Lately I’ve been thinking about all the work women do to create the warm, cozy, special magic that is family life. We do it all the time, but especially during this time of year. The scheduling of Santa visits, the matching Christmas pajamas (something I avoided until the pandemic hit), the tickets to the Nutcracker, the baking of cookies, the decorating of the house. Not to mention the gift purchasing, the Santa mirage of ensuring stockings are stuffed, presents are displayed, a bite is taken out of the cookie, and the milk glass is not full. The holiday cards which require a photo shoot in October. Is any of this necessary? No. But you take it away and it is like you go from technicolor to black and white, a reverse Wizard of Oz.

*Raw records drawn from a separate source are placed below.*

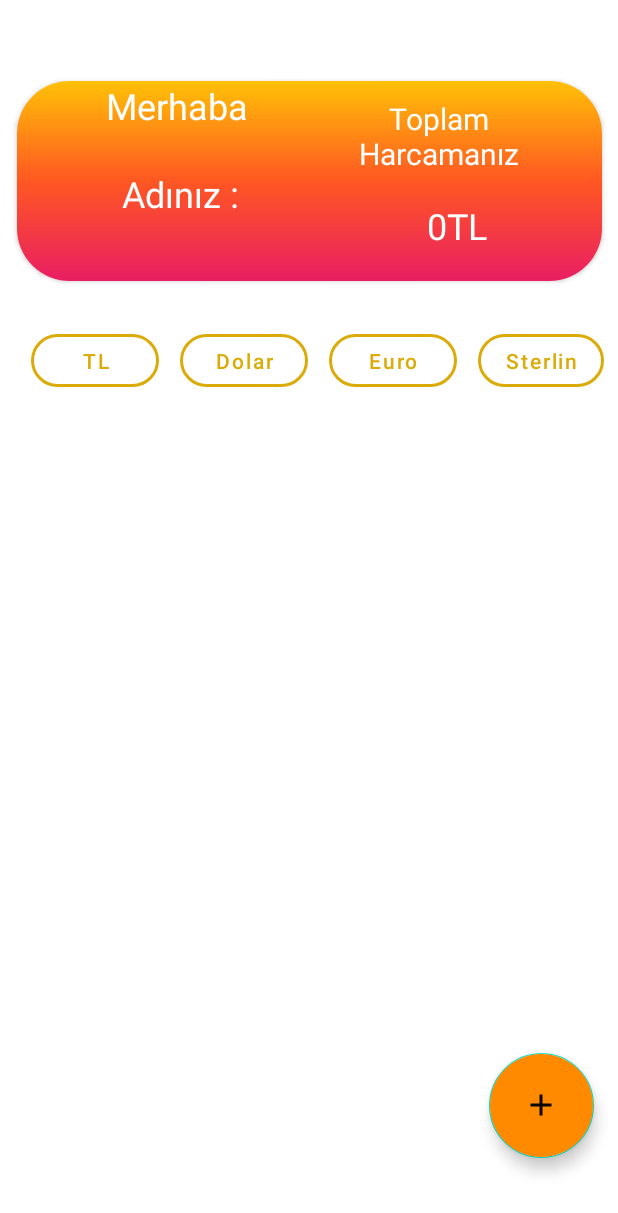
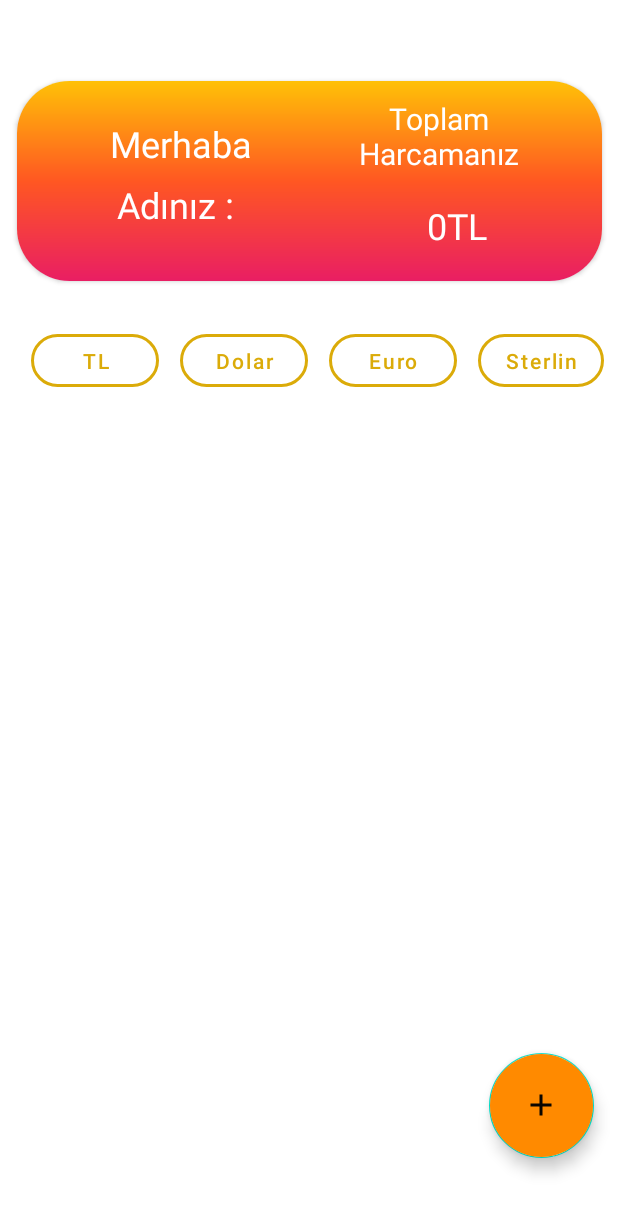
Before and after one commit to bellieray/Android-Bootcamp-Kotlin-Proje, an Android app: the AnaEkranFragment screen opened through its navigation route, on a phone screen of 412 x 824 dp. Shown: the top 1213 px of the screen. Run offline under Robolectric (Android 15) with nearby library versions, the phone set to English and light mode, and no system bars; our stand-ins replace Room's generated code.

Commit message:
Son degisikler tamamlandi

```diff
--- a/app/src/main/res/layout/fragment_ana_ekran.xml
+++ b/app/src/main/res/layout/fragment_ana_ekran.xml
@@ -120,7 +120,9 @@
         <androidx.constraintlayout.widget.ConstraintLayout
             android:layout_width="match_parent"
             android:layout_height="match_parent"
-            android:background="@drawable/backcard">
+            android:background="@drawable/backcard"
+            app:layout_constraintBottom_toBottomOf="@+id/textView10"
+            app:layout_constraintTop_toBottomOf="@+id/textView10">
 
             <TextView
                 android:id="@+id/toplamHarcamaTextGiris"
@@ -137,18 +139,16 @@
 
             <TextView
                 android:id="@+id/textView11"
-                android:layout_width="157dp"
-                android:layout_height="33dp"
-                android:layout_marginStart="28dp"
-                android:layout_marginBottom="5dp"
-                android:gravity="center"
+                android:layout_width="155dp"
+                android:layout_height="42dp"
+                android:layout_marginStart="32dp"
+                android:layout_marginTop="16dp"
+                android:gravity="bottom|center_horizontal"
                 android:text="Merhaba"
                 android:textColor="#FFFFFF"
                 android:textSize="24sp"
-                app:layout_constraintBottom_toTopOf="@+id/isimTextGiris"
                 app:layout_constraintStart_toStartOf="parent"
-                app:layout_constraintTop_toTopOf="parent"
-                app:layout_constraintVertical_bias="0.41" />
+                app:layout_constraintTop_toTopOf="parent" />
 
             <TextView
                 android:id="@+id/textView10"
@@ -166,17 +166,18 @@
 
             <TextView
                 android:id="@+id/isimTextGiris"
-                android:layout_width="160dp"
-                android:layout_height="84dp"
-                android:gravity="center_horizontal|center_vertical"
+                android:layout_width="162dp"
+                android:layout_height="62dp"
+                android:layout_marginBottom="5dp"
+                android:gravity="center_horizontal"
                 android:maxWidth="300dp"
                 android:text="Adınız : "
                 android:textColor="#FFFFFF"
                 android:textSize="24sp"
+                app:layout_constraintBottom_toBottomOf="parent"
                 app:layout_constraintEnd_toStartOf="@+id/toplamHarcamaTextGiris"
-                app:layout_constraintHorizontal_bias="0.528"
-                app:layout_constraintStart_toStartOf="parent"
-                app:layout_constraintTop_toBottomOf="@+id/textView11" />
+                app:layout_constraintHorizontal_bias="0.48"
+                app:layout_constraintStart_toStartOf="parent" />
         </androidx.constraintlayout.widget.ConstraintLayout>
     </androidx.cardview.widget.CardView>
 </androidx.constraintlayout.widget.ConstraintLayout>
```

We all have things that we care about and probably spend too much time managing. I realize I spend a good bit of time, for better or worse, helping ensure my children have books that they want to read. I’m constantly requesting books from the library, picking them up, returning them, tracking when a new series has a new book out (FYI, Keeper of the Lost Cities, which literally sustained my children during the pandemic, just came out with book nine!). Obviously I am a reader myself and part of me likes this work. But it is work. It is work that I do on my own. They would be fine if I didn’t do it. They would likely read less, though. And I know what a gift it is to have a good book to escape into at the end of a hard day. Why would I not want to provide that for my children?
But it comes at a cost. It adds to the mental load. It is one more reason that I am overtired, overburdened, and sometimes, frustrated by the needs of the dog.
So at the end of this hellish year, during this stressful season, let me just say: mamas, I see you. I know that sometimes you feel trapped by what society and marriage and motherhood expects of you. I know you desire more space and help and a break. What we do is work. It is a lot. And it is okay if you sometimes need to lay something down. Especially this holiday season. Maybe a few less things in the stockings. Maybe a few less cookies baked. Maybe skip the holiday cards. Maybe grant yourself more naps and snuggles and days curled up on the couch.
And if you have a dog, see if someone else will walk him.
What It Really Takes to Breastfeed a Baby. Tiffanie Graham and Catherine Pearson, The New York Times, November 30, 2022.
She Wasn’t Ready for Children. A Judge Wouldn’t Let Her Have an Abortion. Lizzie Presser, The New York Times, November 29, 2022.
I’m pulling together the best articles on motherhood recap for my final post of the year. And my paid subscribers will get my favorite books of the year. If you aren’t a paid subscriber yet, consider becoming one for just $5/month or $50/yr. It helps me keep putting together this newsletter.